[latex]A=\frac{I}{P_A}\frac{\alpha }{\left ( \alpha +\beta \right )}[/latex]

[latex]B=\frac{I}{P_B}\frac{\beta}{(\alpha+\beta)}[/latex]

Completeness, Transitivity, and More Is Better.

(Often includes: preference for variety).

An interior solution is a choice made by an agent that can be characterized as an optimum located at a tangency of two curves on a graph.

See Section 1.5.1: Perfect Complements.

Goods that consumers want to consume only in fixed proportions, i.e., airpods to an iPhone.

Perfect complement indifference curves have right angles.

See Section 1.5.2: Perfect Substitutes.

A good that makes a consumer just as well off as a fixed amount of another good, i.e., Morton and Diamond Crystal are brands of table salt.
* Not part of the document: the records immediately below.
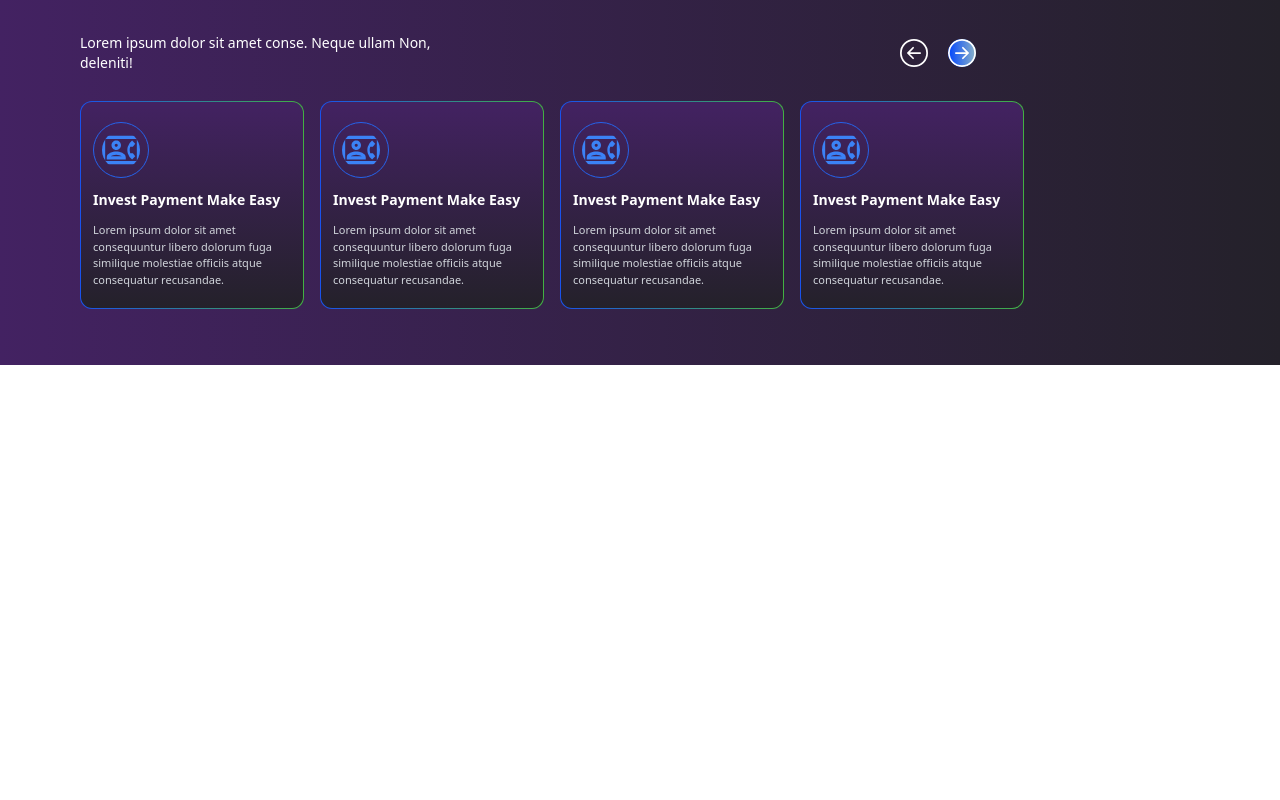
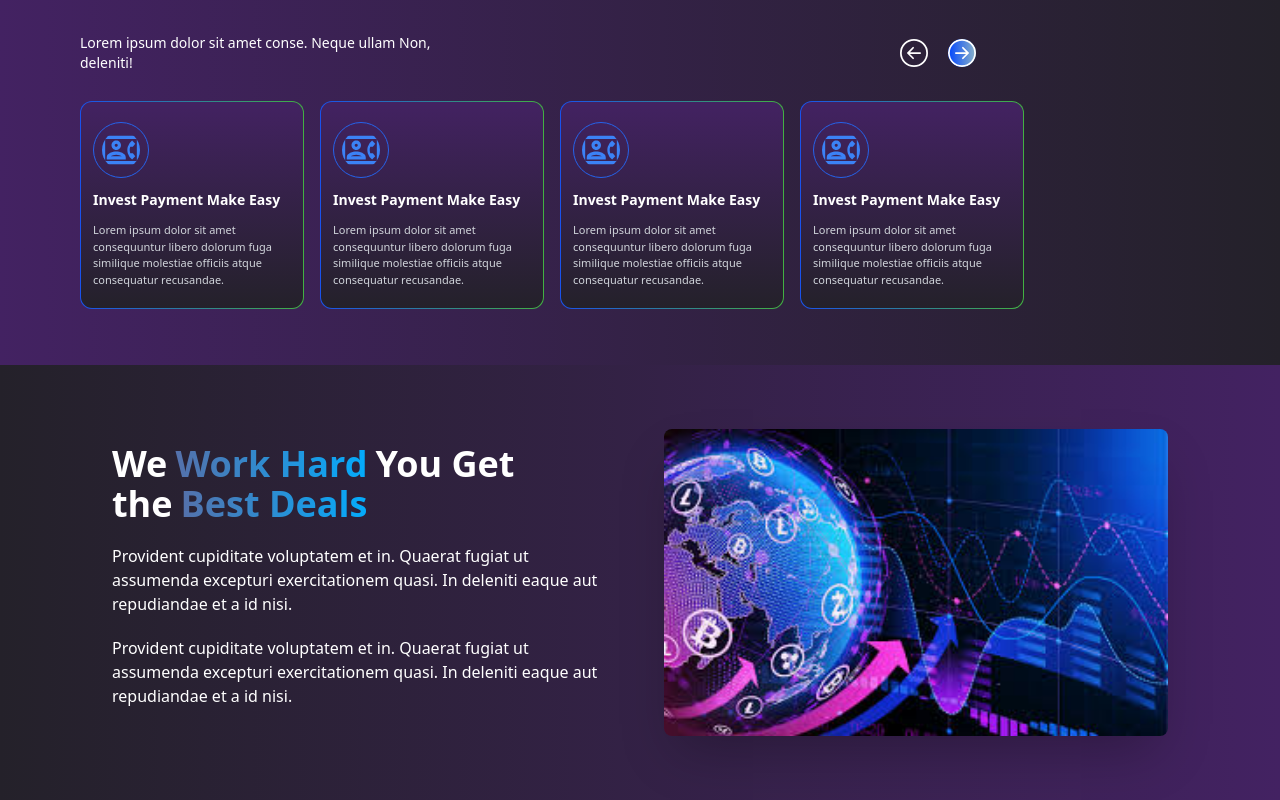
Before and after one commit to mdhabibur/frlnce_fgma_html, a React (Vite) app: page / in a window 1280 px wide. Shown: the part 824-1624 px from the top of the page. Before the commit the page ends 1189 px from the top, so only its background shows below. Built offline with nearby package versions, Linux system fonts and the light colour scheme.

Commit message:
update 7

```diff
--- /dev/null
+++ b/src/components/home/DealsSection.jsx
@@ -0,0 +1,49 @@
+import React from 'react'
+import heroImage from '../../assets/images/images_hero_sec.jfif'
+
+const DealsSection = () => {
+  return (
+    <div className="hero max-h-full py-6">
+    <div className="hero-content flex-col sm:flex-row gap-4">
+
+
+        <div className=" flex flex-col items-start justify-center w-1/2 px-4">
+            <h3 className="my_h2">We
+                <span className="gradient-text font-bold px-2">
+                Work Hard
+                </span>
+                You Get the
+                <span className="gradient-text font-bold px-2">
+                Best Deals
+                </span>
+                </h3>
+            <p className="py-5">
+                Provident cupiditate voluptatem et in. Quaerat fugiat ut assumenda
+                excepturi exercitationem quasi. In deleniti eaque aut repudiandae et
+                a id nisi.
+            </p>
+
+            <p className="pb-3">
+                Provident cupiditate voluptatem et in. Quaerat fugiat ut assumenda
+                excepturi exercitationem quasi. In deleniti eaque aut repudiandae et
+                a id nisi.
+            </p>
+
+
+        </div>
+
+        <div className=" flex flex-row items-center justify-center w-1/2 px-4">
+            <img
+                src={heroImage}
+                className="w-full max-h-80 rounded-lg shadow-2xl"
+            />
+
+        </div>
+
+
+    </div>
+</div>
+  )
+}
+
+export default DealsSection
--- a/src/pages/Home.jsx
+++ b/src/pages/Home.jsx
@@ -2,6 +2,7 @@ import React from "react";
 import HeroSection from "../components/home/HeroSection";
 import ExperienceSection from "../components/home/ExperienceSection";
 import ServicesSection from "../components/home/ServicesSection";
+import DealsSection from "../components/home/DealsSection";
 
 const Home = () => {
 	return (
@@ -35,6 +36,16 @@ const Home = () => {
 			</div>
 
 
+           {/* Deals sections  */}
+			<div
+				id="dealsSection"
+				className="dealsSection bg-custom-gradient-rtl section-main-layout text-white"
+			>
+                <DealsSection />
+
+			</div>
+
+
 
 
 
```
For most consumers, a teaspoon of one salt is always just as good as a teaspoon of the other.

The graph for a perfect substitute is a straight-forward linear equation (y=mx+b).

A graph of all combinations of bundles that a consumer prefers equally.

An abrupt change in slope at a single point in a graph.

A solution to a consumer's maximization problem in which the quantity of one of the arguments in the maximized function is zero. In non-technical terms, a corner solution is when the chooser is either unwilling or unable to make a tradeoff.